Ever since it was first mentioned on Sanctum Secorum Podcast, I have been looking forward to this product. Those of you familiar with the author's nautical work in Crawl! Fanzine #11 will understand why.
Let's dive in!
Message in a Bottle: An opening note/introduction from the author/editor.
Character Basics: This section offers a brief discussion of cultural background, firearms, gender, sexuality, languages, and other aspects of a campaign centered around the Golden Age of Piracy.
Specific rules - short, sweet, and to the point - are also supplied for alignment, Armor Class (as sailors rarely wear armor), and skills (seamanship improves with level). This material is easy to understand, does its job, and then gets out of the way. In short, it is elegant.
Star Signs: Essentially birth augurs from DCC, but based on several real-world forms of astrology. The traditional Western, Chinese, and Polynesian zodiacs are presented. These star signs consider things important to sailors, and have both a Weal and a Woe column. Depending upon your Luck modifier, and what is rolled, you might get either or both.
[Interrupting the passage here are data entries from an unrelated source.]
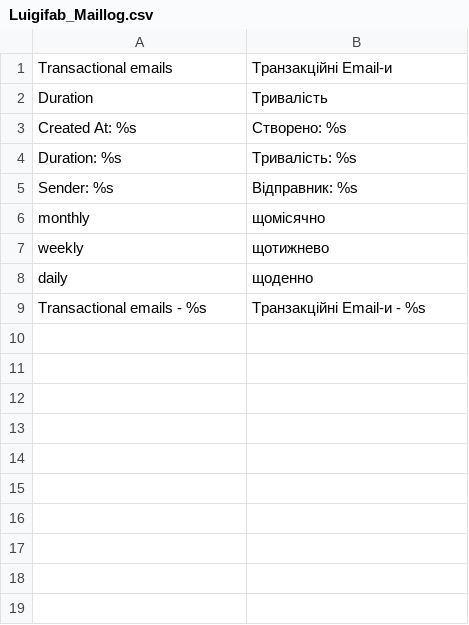
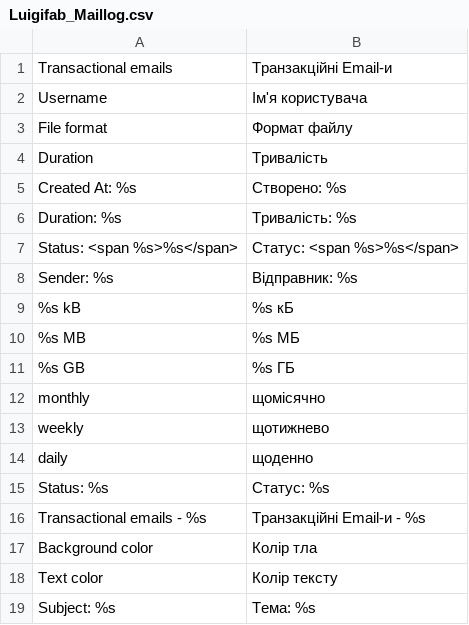
Before and after one commit to luigifab/openmage-maillog, a CSV file: src/app/locale/uk_UA/Luigifab_Maillog.csv, drawn as a sheet.

```diff
--- a/src/app/locale/uk_UA/Luigifab_Maillog.csv
+++ b/src/app/locale/uk_UA/Luigifab_Maillog.csv
@@ -1,2 +1,4 @@
 "Transactional emails","Транзакційні Email-и"
+"Username","Ім'я користувача"
+"File format","Формат файлу"
 "Duration","Тривалість"
@@ -4,3 +6,7 @@
 "Duration: %s","Тривалість: %s"
+"Status: <span %s>%s</span>","Статус: <span %s>%s</span>"
 "Sender: %s","Відправник: %s"
+"%s kB","%s кБ"
+"%s MB","%s МБ"
+"%s GB","%s ГБ"
 " monthly","щомісячно"
@@ -8,2 +14,6 @@
 " daily","щоденно"
+"Status: %s","Статус: %s"
 "Transactional emails - %s","Транзакційні Email-и - %s"
+"Background color","Колір тла"
+"Text color","Колір тексту"
+"Subject: %s","Тема: %s"
```
Also changed, not shown: src/app/locale/es_AR/Luigifab_Maillog.csv, src/app/locale/ja_JP/Luigifab_Maillog.csv, 52 other files.
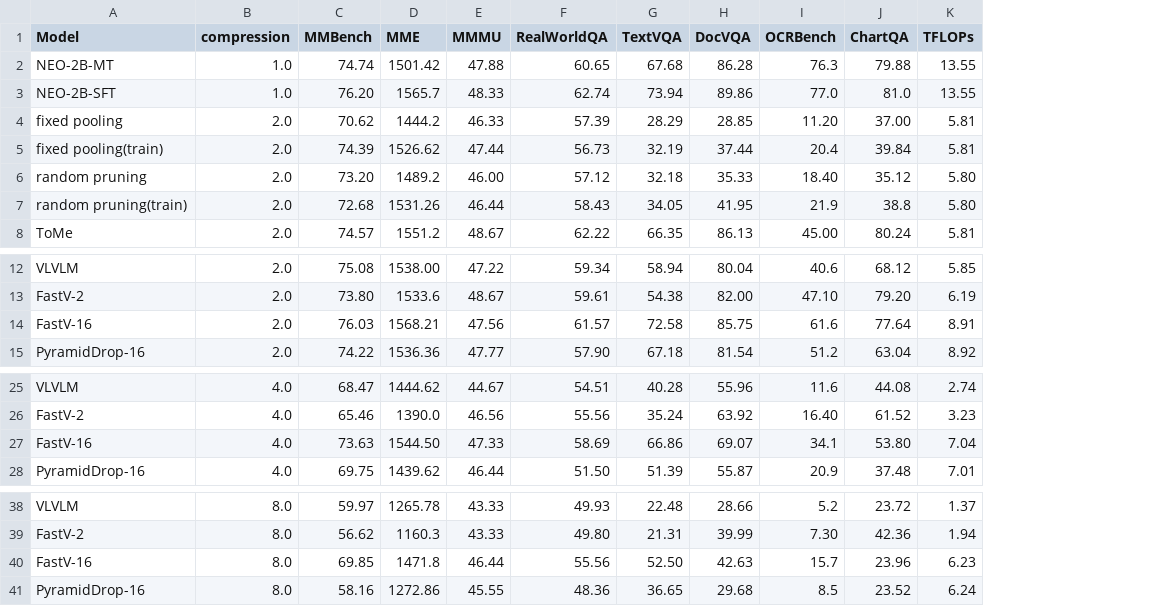
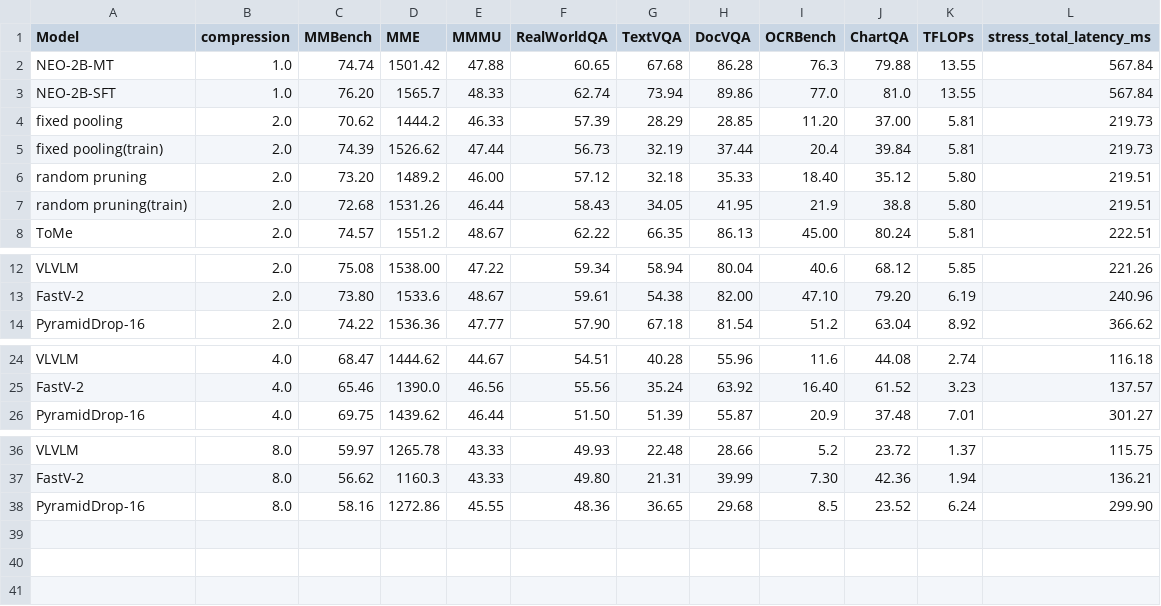
Before and after one commit to Yusen-Peng/VTC-Native-Eval, a CSV file: VLMEvalKit/vlmeval/results/results_2B.csv, drawn as a sheet; only a part is shown, gaps mark what is left out; removed rows and columns are numbered as before the commit, all else as after; the diff names each change by its address in the sheet, - before the commit and + after, or states it on an @@ line.

Commit message:
make the first version of MMbench profiler; still have bugs with lora stuff

```diff
--- a/VLMEvalKit/vlmeval/results/results_2B.csv
+++ b/VLMEvalKit/vlmeval/results/results_2B.csv
+column L (stress_total_latency_ms), rows 2-8: 567.84 | 567.84 | 219.73 | 219.73 | 219.51 | 219.51 | 222.51; rows 12-14: 221.26 | 240.96 | 366.62; rows 24-26: 116.18 | 137.57 | 301.27; rows 36-38: 115.75 | 136.21 | 299.90
-row 14: FastV-16 | 2.0 | 76.03 | 1568.21 | 47.56 | 61.57 | 72.58 | 85.75 | 61.6 | 77.64 | 8.91
-row 27: FastV-16 | 4.0 | 73.63 | 1544.50 | 47.33 | 58.69 | 66.86 | 69.07 | 34.1 | 53.80 | 7.04
-row 40: FastV-16 | 8.0 | 69.85 | 1471.8 | 46.44 | 55.56 | 52.50 | 42.63 | 15.7 | 23.96 | 6.23
```
Also changed, not shown: 9 other files.
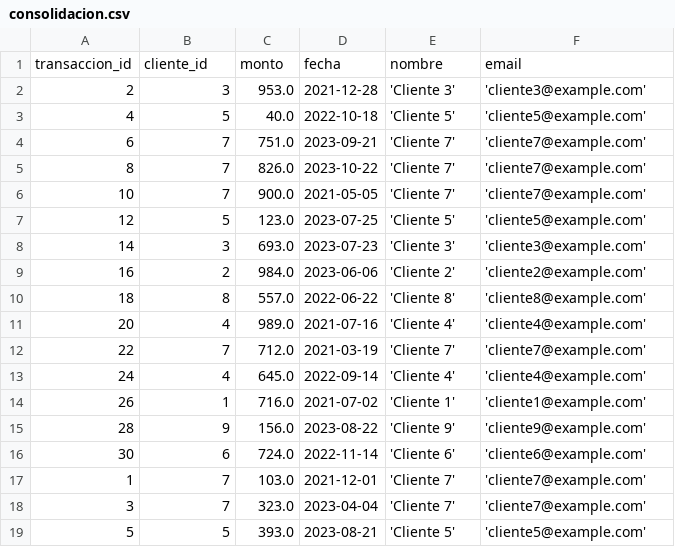
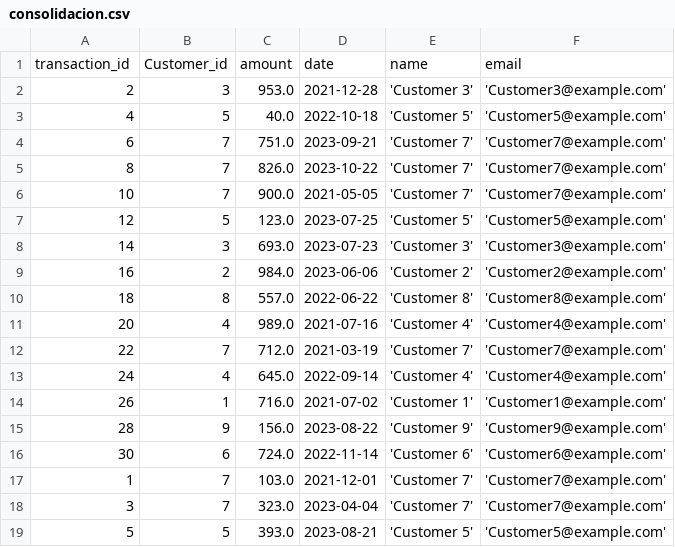
Before and after one commit to rodrigoarancibiapla/celeryevents, a CSV file: data/consolidacion.csv, drawn as a sheet; only a part is shown; the diff covers the shown part only.

```diff
--- a/data/consolidacion.csv
+++ b/data/consolidacion.csv
@@ -1,19 +1,19 @@
-transaccion_id,cliente_id,monto,fecha,nombre,email
-2,3,953.0,2021-12-28,'Cliente 3','cliente3@example.com'
-4,5,40.0,2022-10-18,'Cliente 5','cliente5@example.com'
-6,7,751.0,2023-09-21,'Cliente 7','cliente7@example.com'
-8,7,826.0,2023-10-22,'Cliente 7','cliente7@example.com'
-10,7,900.0,2021-05-05,'Cliente 7','cliente7@example.com'
-12,5,123.0,2023-07-25,'Cliente 5','cliente5@example.com'
-14,3,693.0,2023-07-23,'Cliente 3','cliente3@example.com'
-16,2,984.0,2023-06-06,'Cliente 2','cliente2@example.com'
-18,8,557.0,2022-06-22,'Cliente 8','cliente8@example.com'
-20,4,989.0,2021-07-16,'Cliente 4','cliente4@example.com'
-22,7,712.0,2021-03-19,'Cliente 7','cliente7@example.com'
-24,4,645.0,2022-09-14,'Cliente 4','cliente4@example.com'
-26,1,716.0,2021-07-02,'Cliente 1','cliente1@example.com'
-28,9,156.0,2023-08-22,'Cliente 9','cliente9@example.com'
-30,6,724.0,2022-11-14,'Cliente 6','cliente6@example.com'
-1,7,103.0,2021-12-01,'Cliente 7','cliente7@example.com'
-3,7,323.0,2023-04-04,'Cliente 7','cliente7@example.com'
-5,5,393.0,2023-08-21,'Cliente 5','cliente5@example.com'
+transaction_id,Customer_id,amount,date,name,email
+2,3,953.0,2021-12-28,'Customer 3','Customer3@example.com'
+4,5,40.0,2022-10-18,'Customer 5','Customer5@example.com'
+6,7,751.0,2023-09-21,'Customer 7','Customer7@example.com'
+8,7,826.0,2023-10-22,'Customer 7','Customer7@example.com'
+10,7,900.0,2021-05-05,'Customer 7','Customer7@example.com'
+12,5,123.0,2023-07-25,'Customer 5','Customer5@example.com'
+14,3,693.0,2023-07-23,'Customer 3','Customer3@example.com'
+16,2,984.0,2023-06-06,'Customer 2','Customer2@example.com'
+18,8,557.0,2022-06-22,'Customer 8','Customer8@example.com'
+20,4,989.0,2021-07-16,'Customer 4','Customer4@example.com'
+22,7,712.0,2021-03-19,'Customer 7','Customer7@example.com'
+24,4,645.0,2022-09-14,'Customer 4','Customer4@example.com'
+26,1,716.0,2021-07-02,'Customer 1','Customer1@example.com'
+28,9,156.0,2023-08-22,'Customer 9','Customer9@example.com'
+30,6,724.0,2022-11-14,'Customer 6','Customer6@example.com'
+1,7,103.0,2021-12-01,'Customer 7','Customer7@example.com'
+3,7,323.0,2023-04-04,'Customer 7','Customer7@example.com'
+5,5,393.0,2023-08-21,'Customer 5','Customer5@example.com'
```
Also changed, not shown: 24 edited cells elsewhere in this file, data/clientes.csv, data/transacciones.csv, 7 other files.
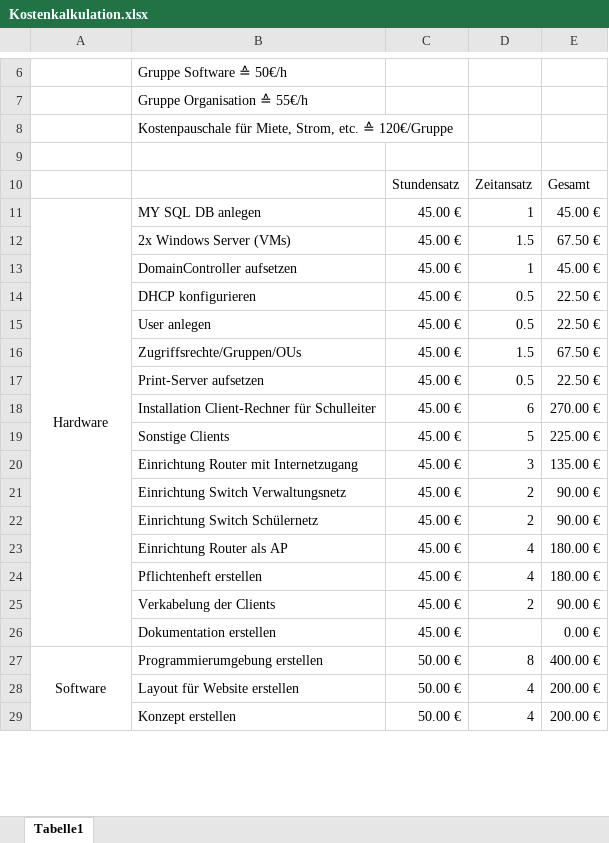
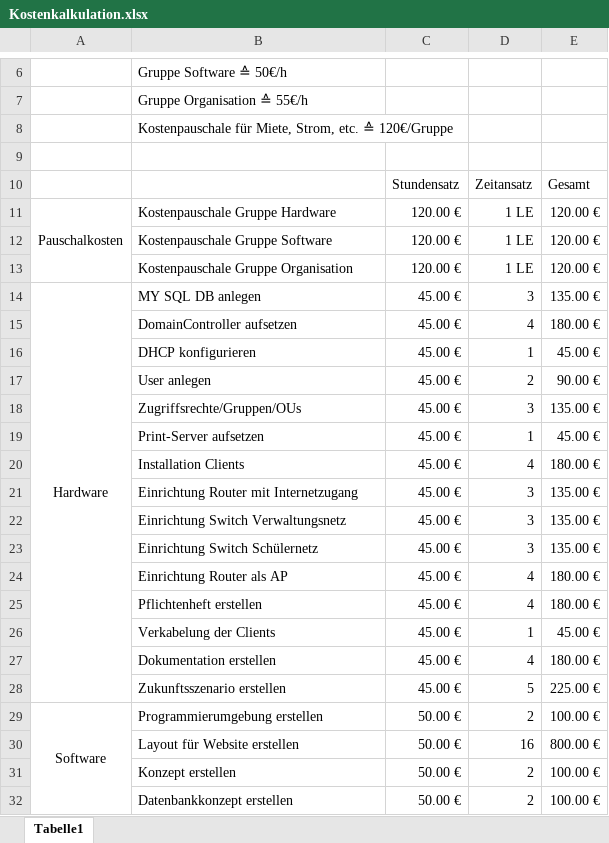
Before and after one commit to PapAnte/g2schoolproject, an Excel workbook: Kostenkalkulation.xlsx, sheet Tabelle1, drawn as a sheet; only a part is shown, gaps mark what is left out; values as stored, in another font and other column widths than the file's, no borders; removed rows and columns are numbered as before the commit, all else as after; the diff covers the shown part only; the diff names each change by its address in the sheet, - before the commit and + after, or states it on an @@ line.

Commit message:
updated  	Kostenkalkulation.xlsx; Projektplanung.xlsx

```diff
--- a/Kostenkalkulation.xlsx (sheet Tabelle1)
+++ b/Kostenkalkulation.xlsx (sheet Tabelle1)
@@ row 50 moved to row 11: Pauschalkosten @@
@@ row 51 moved to row 12: Kostenpauschale Gruppe Software @@
@@ row 52 moved to row 13: Kostenpauschale Gruppe Organisation @@
-D14: 1
+D14: 3
-E14: 45.00 €
+E14: 135.00 €
-row 12:  | 2x Windows Server (VMs) | 45.00 € | 1.5 | 67.50 €
+row 15:  | DomainController aufsetzen | 45.00 € | 4 | 180.00 €
+row 16:  | DHCP konfigurieren | 45.00 € | 1 | 45.00 €
+row 17:  | User anlegen | 45.00 € | 2 | 90.00 €
+row 18:  | Zugriffsrechte/Gruppen/OUs | 45.00 € | 3 | 135.00 €
-B19: DomainController aufsetzen
+B19: Print-Server aufsetzen
-row 14:  | DHCP konfigurieren | 45.00 € | 0.5 | 22.50 €
-row 15:  | User anlegen | 45.00 € | 0.5 | 22.50 €
-row 16:  | Zugriffsrechte/Gruppen/OUs | 45.00 € | 1.5 | 67.50 €
-row 17:  | Print-Server aufsetzen | 45.00 € | 0.5 | 22.50 €
-row 18:  | Installation Client-Rechner für Schulleiter | 45.00 € | 6 | 270.00 €
-row 19:  | Sonstige Clients | 45.00 € | 5 | 225.00 €
+row 20:  | Installation Clients | 45.00 € | 4 | 180.00 €
-D22:D23: 2
+D22:D23: 3
-E22:E23: 90.00 €
+E22:E23: 135.00 €
-D26: 2
+D26: 1
-E26: 90.00 €
+E26: 45.00 €
-D27: (empty)
+D27: 4
-E27: 0.00 €
+E27: 180.00 €
+row 28:  | Zukunftsszenario erstellen | 45.00 € | 5 | 225.00 €
-D29: 8
+D29: 2
-E29: 400.00 €
+E29: 100.00 €
-D30: 4
+D30: 16
-E30: 200.00 €
+E30: 800.00 €
-D31: 4
+D31: 2
-E31: 200.00 €
+E31: 100.00 €
+row 32:  | Datenbankkonzept erstellen | 50.00 € | 2 | 100.00 €
```
Also changed, not shown: 3 added rows, 3 removed rows and 15 edited cells elsewhere in this sheet, formulas that keep their value, Projektplanung.xlsx.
The Jonah Class: Somewhat reworked from the Sanctum Secorum 2018 Free RPG Day Third Party Compendium, the Jonah is an ill-fated sailor, who brings bad luck to the ship and to their shipmates aboard her. Is this a playable class? That is hard to say, not yet having the chance to see it in action. I suspect that it would be fun to play in a one-shot adventure, at least, though a known Jonah would survive an extended campaign no better than suspected Jonahs survived the high seas in real life.
The Devil's Own Luck: The fortunes of a sailor ebb and flow like the tide, but pirates and cutthroats seem especially blessed. Indeed, it is said that they enjoy the "Devil' s Own Luck" - and fortune does seem to favor them in the hardest of times before abandoning them completely in the best of times.
This mechanic offers a modified form of Fleeting Luck, which is a bit more involved, but is also flavorful. You can get it (among other ways) by being unlucky or indulging in the seven deadly sins, but you can loose it by being too lucky or pious. Moreover, you can wager it, betting your own permanent Luck for a temporary boost against the cast of a die.
Sailing Superstitions: Material taken from real-world sailing superstitions, which can be used for inspiration by judge and players alike.
Ill-fortune Mechanic: Low luck, bad luck, curses, blaspheming aboard a ship - there are plenty of ways that a sailor can be down on her luck. Bob Brinkman provides a mechanic (in the form of a d100 table) to determine what happens as a result. This is good stuff, and I would encourage judges to consider similar effects/tables for other genres/environments.
Sea Beggar's Bestiary: DCC game statistics for the barracuda, sea devil (sadly not this one, but that wouldn't have really fit the tone, would it?), sea serpents, and tiger sharks.
Appendix S: Inspirational reading for swashbuckling and piracy.
Even if you are not setting your adventure in the Golden Age of Piracy, this material would offer flavor and options for games with a nautical element.
1650-1720: The Golden Age of Piracy,
a time where the seas were ruled by those with
the most powerful fleets – but those desperate (or greedy)
enough could live like kings.
You are no hero…
You’re a pirate: a corsair, a buccaneer, a sea-beggar,
a whipcord-tough cutthroat plying the
devil’s trade. You seek gold and glory,
taking it with sword and cannon fire,
awash in the blood of those who would oppose you,
and the tears of those too weak to stop you.
There are treasures to be won upon the seas, and you shall have them.
Get It Here!